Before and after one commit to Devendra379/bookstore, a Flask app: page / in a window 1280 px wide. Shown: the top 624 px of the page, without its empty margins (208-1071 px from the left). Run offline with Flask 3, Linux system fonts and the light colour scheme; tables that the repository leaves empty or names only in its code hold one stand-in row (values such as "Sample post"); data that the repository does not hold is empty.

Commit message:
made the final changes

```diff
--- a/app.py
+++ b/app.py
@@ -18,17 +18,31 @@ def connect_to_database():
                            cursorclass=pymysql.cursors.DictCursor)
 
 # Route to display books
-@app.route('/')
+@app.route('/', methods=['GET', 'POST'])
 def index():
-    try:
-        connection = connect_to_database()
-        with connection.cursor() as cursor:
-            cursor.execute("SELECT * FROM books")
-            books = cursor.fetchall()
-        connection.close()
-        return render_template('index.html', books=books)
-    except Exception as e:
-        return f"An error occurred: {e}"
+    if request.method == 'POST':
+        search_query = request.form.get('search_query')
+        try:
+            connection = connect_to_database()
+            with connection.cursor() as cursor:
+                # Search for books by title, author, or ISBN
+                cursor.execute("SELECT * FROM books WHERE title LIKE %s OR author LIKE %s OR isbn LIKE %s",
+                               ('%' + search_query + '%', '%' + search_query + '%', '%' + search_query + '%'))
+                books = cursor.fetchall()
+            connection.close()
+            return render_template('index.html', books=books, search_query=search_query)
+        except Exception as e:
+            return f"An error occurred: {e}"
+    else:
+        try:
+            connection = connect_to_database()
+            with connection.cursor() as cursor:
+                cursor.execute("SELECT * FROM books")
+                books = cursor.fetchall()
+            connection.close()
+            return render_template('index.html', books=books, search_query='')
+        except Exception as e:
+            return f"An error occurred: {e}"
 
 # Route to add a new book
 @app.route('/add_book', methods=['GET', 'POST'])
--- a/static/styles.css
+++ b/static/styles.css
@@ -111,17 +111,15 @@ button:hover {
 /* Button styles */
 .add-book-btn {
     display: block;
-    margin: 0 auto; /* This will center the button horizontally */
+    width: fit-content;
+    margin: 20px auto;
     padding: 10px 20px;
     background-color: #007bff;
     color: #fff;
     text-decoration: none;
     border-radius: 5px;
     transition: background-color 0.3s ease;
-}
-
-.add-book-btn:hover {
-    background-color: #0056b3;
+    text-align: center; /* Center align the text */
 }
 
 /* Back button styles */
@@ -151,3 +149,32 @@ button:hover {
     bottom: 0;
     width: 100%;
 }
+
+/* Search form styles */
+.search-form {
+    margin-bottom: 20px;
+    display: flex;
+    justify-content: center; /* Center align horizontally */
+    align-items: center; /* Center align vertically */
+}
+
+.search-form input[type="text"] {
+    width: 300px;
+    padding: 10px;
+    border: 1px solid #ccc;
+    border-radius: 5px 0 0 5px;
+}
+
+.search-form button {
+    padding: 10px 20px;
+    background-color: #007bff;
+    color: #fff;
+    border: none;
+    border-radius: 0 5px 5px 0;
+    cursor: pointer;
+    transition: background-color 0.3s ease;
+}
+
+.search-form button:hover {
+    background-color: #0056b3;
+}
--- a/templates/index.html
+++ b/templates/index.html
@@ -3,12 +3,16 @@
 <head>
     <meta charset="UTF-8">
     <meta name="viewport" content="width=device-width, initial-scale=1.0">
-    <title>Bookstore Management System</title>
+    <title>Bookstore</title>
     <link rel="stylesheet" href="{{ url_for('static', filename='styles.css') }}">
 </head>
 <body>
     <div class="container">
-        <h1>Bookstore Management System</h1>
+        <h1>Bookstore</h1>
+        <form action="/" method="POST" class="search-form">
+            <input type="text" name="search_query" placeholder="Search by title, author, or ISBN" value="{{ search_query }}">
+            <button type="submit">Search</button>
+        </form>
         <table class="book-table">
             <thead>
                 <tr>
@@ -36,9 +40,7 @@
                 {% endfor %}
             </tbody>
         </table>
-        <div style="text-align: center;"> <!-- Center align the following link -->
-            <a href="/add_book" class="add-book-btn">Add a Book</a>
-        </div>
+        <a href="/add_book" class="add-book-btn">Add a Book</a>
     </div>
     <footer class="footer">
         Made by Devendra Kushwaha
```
__________
Task: Set down the data above once more so that nothing differs from the original.

Response to the task:
Before and after one commit to Devendra379/bookstore, a Flask app: page / in a window 1280 px wide. Shown: the top 624 px of the page, without its empty margins (208-1071 px from the left). Run offline with Flask 3, Linux system fonts and the light colour scheme; tables that the repository leaves empty or names only in its code hold one stand-in row (values such as "Sample post"); data that the repository does not hold is empty.

Commit message:
made the final changes

```diff
--- a/app.py
+++ b/app.py
@@ -18,17 +18,31 @@ def connect_to_database():
                            cursorclass=pymysql.cursors.DictCursor)
 
 # Route to display books
-@app.route('/')
+@app.route('/', methods=['GET', 'POST'])
 def index():
-    try:
-        connection = connect_to_database()
-        with connection.cursor() as cursor:
-            cursor.execute("SELECT * FROM books")
-            books = cursor.fetchall()
-        connection.close()
-        return render_template('index.html', books=books)
-    except Exception as e:
-        return f"An error occurred: {e}"
+    if request.method == 'POST':
+        search_query = request.form.get('search_query')
+        try:
+            connection = connect_to_database()
+            with connection.cursor() as cursor:
+                # Search for books by title, author, or ISBN
+                cursor.execute("SELECT * FROM books WHERE title LIKE %s OR author LIKE %s OR isbn LIKE %s",
+                               ('%' + search_query + '%', '%' + search_query + '%', '%' + search_query + '%'))
+                books = cursor.fetchall()
+            connection.close()
+            return render_template('index.html', books=books, search_query=search_query)
+        except Exception as e:
+            return f"An error occurred: {e}"
+    else:
+        try:
+            connection = connect_to_database()
+            with connection.cursor() as cursor:
+                cursor.execute("SELECT * FROM books")
+                books = cursor.fetchall()
+            connection.close()
+            return render_template('index.html', books=books, search_query='')
+        except Exception as e:
+            return f"An error occurred: {e}"
 
 # Route to add a new book
 @app.route('/add_book', methods=['GET', 'POST'])
--- a/static/styles.css
+++ b/static/styles.css
@@ -111,17 +111,15 @@ button:hover {
 /* Button styles */
 .add-book-btn {
     display: block;
-    margin: 0 auto; /* This will center the button horizontally */
+    width: fit-content;
+    margin: 20px auto;
     padding: 10px 20px;
     background-color: #007bff;
     color: #fff;
     text-decoration: none;
     border-radius: 5px;
     transition: background-color 0.3s ease;
-}
-
-.add-book-btn:hover {
-    background-color: #0056b3;
+    text-align: center; /* Center align the text */
 }
 
 /* Back button styles */
@@ -151,3 +149,32 @@ button:hover {
     bottom: 0;
     width: 100%;
 }
+
+/* Search form styles */
+.search-form {
+    margin-bottom: 20px;
+    display: flex;
+    justify-content: center; /* Center align horizontally */
+    align-items: center; /* Center align vertically */
+}
+
+.search-form input[type="text"] {
+    width: 300px;
+    padding: 10px;
+    border: 1px solid #ccc;
+    border-radius: 5px 0 0 5px;
+}
+
+.search-form button {
+    padding: 10px 20px;
+    background-color: #007bff;
+    color: #fff;
+    border: none;
+    border-radius: 0 5px 5px 0;
+    cursor: pointer;
+    transition: background-color 0.3s ease;
+}
+
+.search-form button:hover {
+    background-color: #0056b3;
+}
--- a/templates/index.html
+++ b/templates/index.html
@@ -3,12 +3,16 @@
 <head>
     <meta charset="UTF-8">
     <meta name="viewport" content="width=device-width, initial-scale=1.0">
-    <title>Bookstore Management System</title>
+    <title>Bookstore</title>
     <link rel="stylesheet" href="{{ url_for('static', filename='styles.css') }}">
 </head>
 <body>
     <div class="container">
-        <h1>Bookstore Management System</h1>
+        <h1>Bookstore</h1>
+        <form action="/" method="POST" class="search-form">
+            <input type="text" name="search_query" placeholder="Search by title, author, or ISBN" value="{{ search_query }}">
+            <button type="submit">Search</button>
+        </form>
         <table class="book-table">
             <thead>
                 <tr>
@@ -36,9 +40,7 @@
                 {% endfor %}
             </tbody>
         </table>
-        <div style="text-align: center;"> <!-- Center align the following link -->
-            <a href="/add_book" class="add-book-btn">Add a Book</a>
-        </div>
+        <a href="/add_book" class="add-book-btn">Add a Book</a>
     </div>
     <footer class="footer">
         Made by Devendra Kushwaha
```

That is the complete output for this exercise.